Web interface edit records

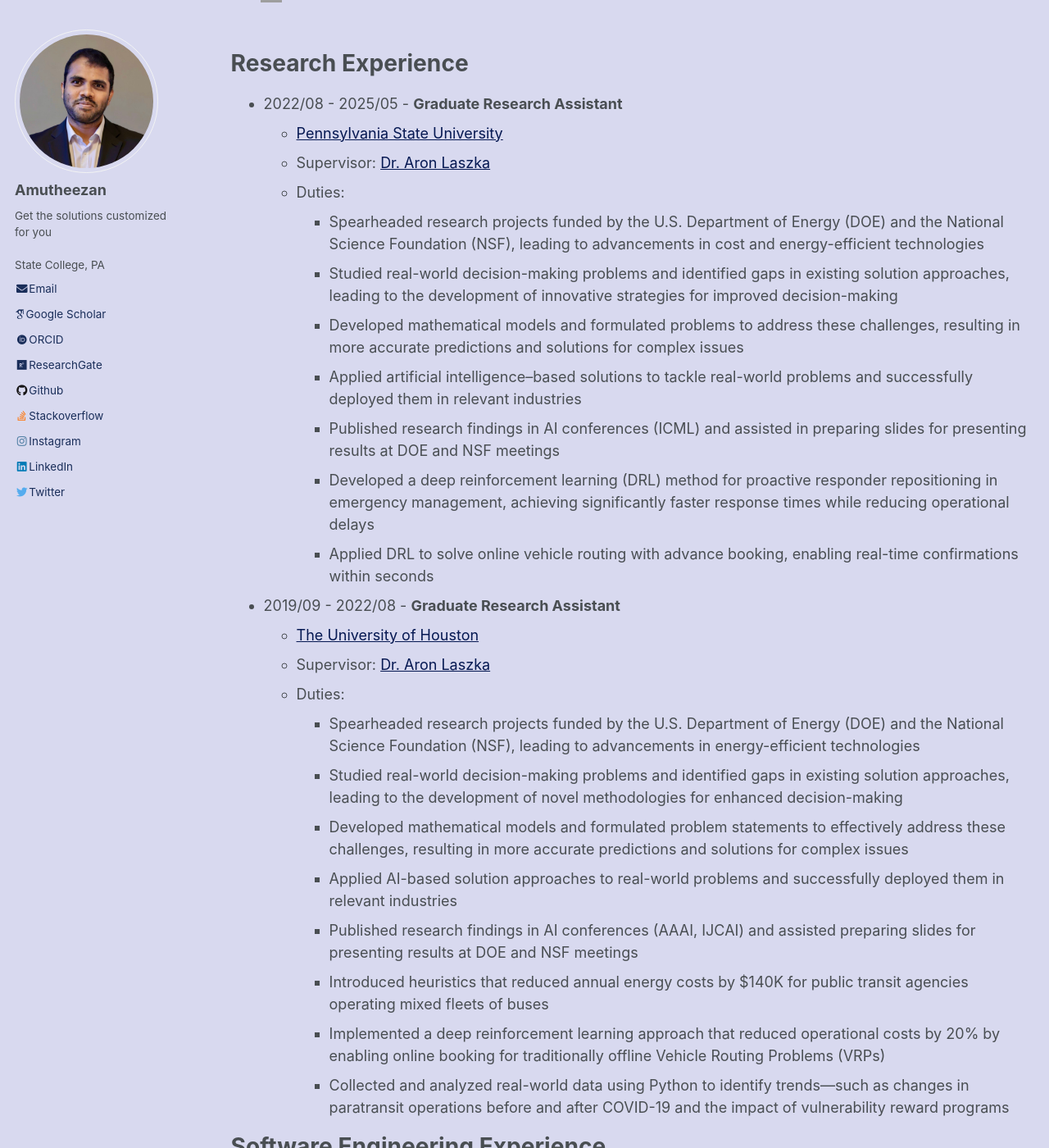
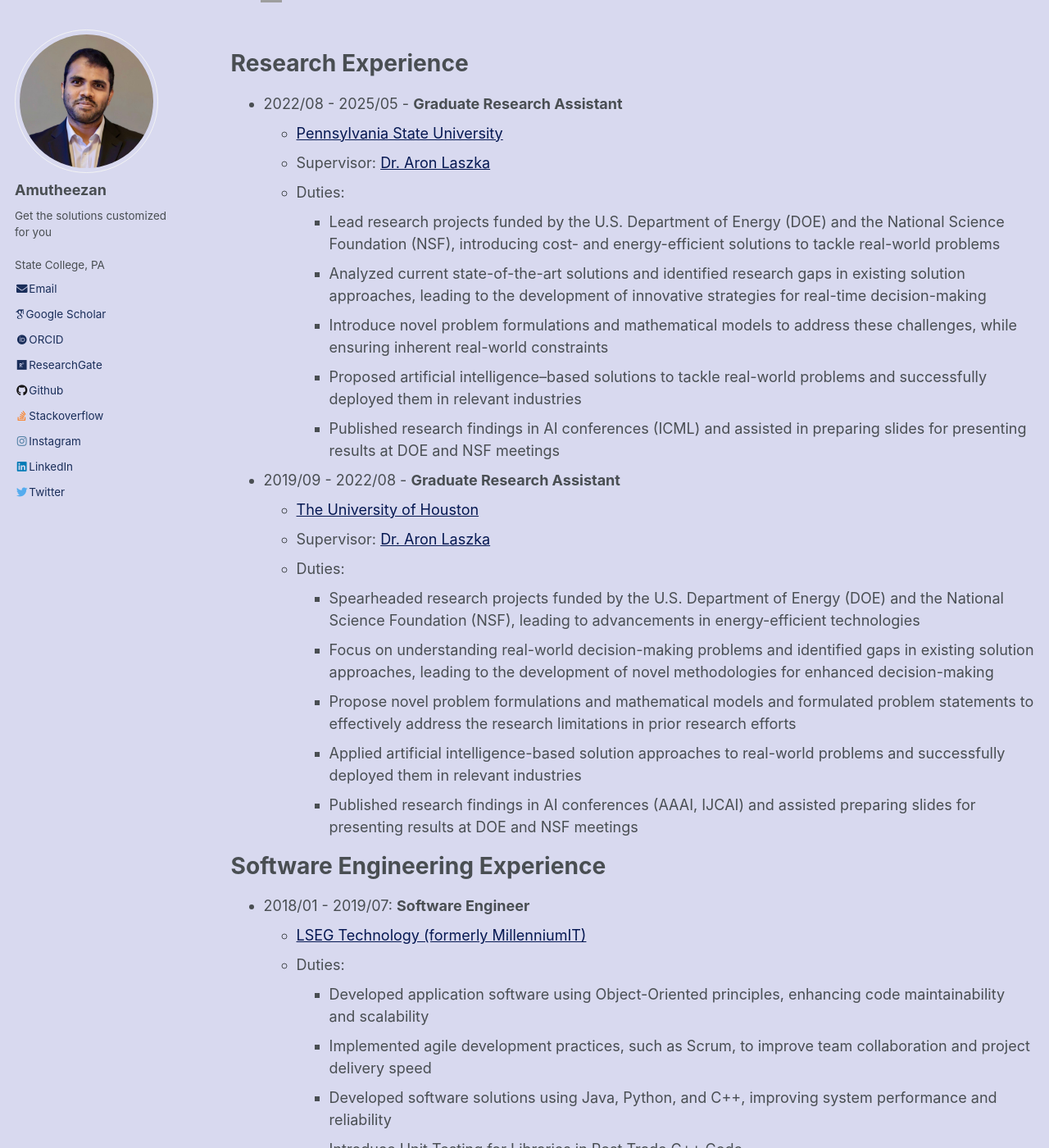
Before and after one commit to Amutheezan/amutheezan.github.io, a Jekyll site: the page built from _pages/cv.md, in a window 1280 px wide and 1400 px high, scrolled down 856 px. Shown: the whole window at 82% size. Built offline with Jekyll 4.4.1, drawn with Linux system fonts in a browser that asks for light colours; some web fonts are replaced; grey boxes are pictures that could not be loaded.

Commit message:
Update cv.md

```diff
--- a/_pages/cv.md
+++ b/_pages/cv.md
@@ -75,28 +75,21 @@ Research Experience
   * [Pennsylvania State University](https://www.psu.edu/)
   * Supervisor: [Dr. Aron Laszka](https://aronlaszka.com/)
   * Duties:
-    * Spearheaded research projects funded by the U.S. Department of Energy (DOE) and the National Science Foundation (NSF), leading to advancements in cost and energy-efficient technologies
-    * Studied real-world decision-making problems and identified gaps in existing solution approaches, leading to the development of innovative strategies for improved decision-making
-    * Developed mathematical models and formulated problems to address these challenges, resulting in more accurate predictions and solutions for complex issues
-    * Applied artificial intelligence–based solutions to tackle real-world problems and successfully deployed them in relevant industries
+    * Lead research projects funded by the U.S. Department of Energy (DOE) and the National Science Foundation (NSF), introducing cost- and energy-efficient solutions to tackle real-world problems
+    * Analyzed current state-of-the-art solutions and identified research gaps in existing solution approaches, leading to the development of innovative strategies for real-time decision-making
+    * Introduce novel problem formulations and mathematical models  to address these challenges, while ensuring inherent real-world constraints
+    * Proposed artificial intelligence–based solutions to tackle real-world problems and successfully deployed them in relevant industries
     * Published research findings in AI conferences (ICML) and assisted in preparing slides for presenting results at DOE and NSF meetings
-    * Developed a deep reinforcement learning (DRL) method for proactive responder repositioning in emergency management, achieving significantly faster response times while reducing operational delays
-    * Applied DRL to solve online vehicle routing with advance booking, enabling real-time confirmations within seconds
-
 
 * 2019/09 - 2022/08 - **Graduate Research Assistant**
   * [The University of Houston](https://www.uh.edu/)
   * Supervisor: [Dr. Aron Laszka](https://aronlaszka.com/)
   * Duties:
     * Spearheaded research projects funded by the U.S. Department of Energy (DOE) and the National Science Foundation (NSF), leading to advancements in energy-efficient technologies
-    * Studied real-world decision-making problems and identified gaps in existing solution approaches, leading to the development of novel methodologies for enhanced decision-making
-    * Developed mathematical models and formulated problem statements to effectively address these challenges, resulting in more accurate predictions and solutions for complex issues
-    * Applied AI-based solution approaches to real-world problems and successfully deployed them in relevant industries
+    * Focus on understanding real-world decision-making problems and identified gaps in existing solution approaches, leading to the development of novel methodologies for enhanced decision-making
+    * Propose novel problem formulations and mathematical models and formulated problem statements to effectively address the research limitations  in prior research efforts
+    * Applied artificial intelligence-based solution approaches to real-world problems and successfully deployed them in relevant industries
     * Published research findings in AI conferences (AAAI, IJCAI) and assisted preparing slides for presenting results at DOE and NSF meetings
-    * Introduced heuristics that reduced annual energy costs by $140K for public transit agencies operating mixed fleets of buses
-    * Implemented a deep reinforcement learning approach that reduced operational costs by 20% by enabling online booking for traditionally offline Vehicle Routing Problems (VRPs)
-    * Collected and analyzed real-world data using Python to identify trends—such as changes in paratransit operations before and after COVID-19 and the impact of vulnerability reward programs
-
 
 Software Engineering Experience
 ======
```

-- WHAT THE TASK REQUIRES --
An answer that restates all the entries exactly and drops the images is what is needed.

-- RESULT BELOW --
Before and after one commit to Amutheezan/amutheezan.github.io, a Jekyll site: the page built from _pages/cv.md, in a window 1280 px wide and 1400 px high, scrolled down 856 px. Shown: the whole window at 82% size. Built offline with Jekyll 4.4.1, drawn with Linux system fonts in a browser that asks for light colours; some web fonts are replaced; grey boxes are pictures that could not be loaded.

Commit message:
Update cv.md

```diff
--- a/_pages/cv.md
+++ b/_pages/cv.md
@@ -75,28 +75,21 @@ Research Experience
   * [Pennsylvania State University](https://www.psu.edu/)
   * Supervisor: [Dr. Aron Laszka](https://aronlaszka.com/)
   * Duties:
-    * Spearheaded research projects funded by the U.S. Department of Energy (DOE) and the National Science Foundation (NSF), leading to advancements in cost and energy-efficient technologies
-    * Studied real-world decision-making problems and identified gaps in existing solution approaches, leading to the development of innovative strategies for improved decision-making
-    * Developed mathematical models and formulated problems to address these challenges, resulting in more accurate predictions and solutions for complex issues
-    * Applied artificial intelligence–based solutions to tackle real-world problems and successfully deployed them in relevant industries
+    * Lead research projects funded by the U.S. Department of Energy (DOE) and the National Science Foundation (NSF), introducing cost- and energy-efficient solutions to tackle real-world problems
+    * Analyzed current state-of-the-art solutions and identified research gaps in existing solution approaches, leading to the development of innovative strategies for real-time decision-making
+    * Introduce novel problem formulations and mathematical models  to address these challenges, while ensuring inherent real-world constraints
+    * Proposed artificial intelligence–based solutions to tackle real-world problems and successfully deployed them in relevant industries
     * Published research findings in AI conferences (ICML) and assisted in preparing slides for presenting results at DOE and NSF meetings
-    * Developed a deep reinforcement learning (DRL) method for proactive responder repositioning in emergency management, achieving significantly faster response times while reducing operational delays
-    * Applied DRL to solve online vehicle routing with advance booking, enabling real-time confirmations within seconds
-
 
 * 2019/09 - 2022/08 - **Graduate Research Assistant**
   * [The University of Houston](https://www.uh.edu/)
   * Supervisor: [Dr. Aron Laszka](https://aronlaszka.com/)
   * Duties:
     * Spearheaded research projects funded by the U.S. Department of Energy (DOE) and the National Science Foundation (NSF), leading to advancements in energy-efficient technologies
-    * Studied real-world decision-making problems and identified gaps in existing solution approaches, leading to the development of novel methodologies for enhanced decision-making
-    * Developed mathematical models and formulated problem statements to effectively address these challenges, resulting in more accurate predictions and solutions for complex issues
-    * Applied AI-based solution approaches to real-world problems and successfully deployed them in relevant industries
+    * Focus on understanding real-world decision-making problems and identified gaps in existing solution approaches, leading to the development of novel methodologies for enhanced decision-making
+    * Propose novel problem formulations and mathematical models and formulated problem statements to effectively address the research limitations  in prior research efforts
+    * Applied artificial intelligence-based solution approaches to real-world problems and successfully deployed them in relevant industries
     * Published research findings in AI conferences (AAAI, IJCAI) and assisted preparing slides for presenting results at DOE and NSF meetings
-    * Introduced heuristics that reduced annual energy costs by $140K for public transit agencies operating mixed fleets of buses
-    * Implemented a deep reinforcement learning approach that reduced operational costs by 20% by enabling online booking for traditionally offline Vehicle Routing Problems (VRPs)
-    * Collected and analyzed real-world data using Python to identify trends—such as changes in paratransit operations before and after COVID-19 and the impact of vulnerability reward programs
-
 
 Software Engineering Experience
 ======
```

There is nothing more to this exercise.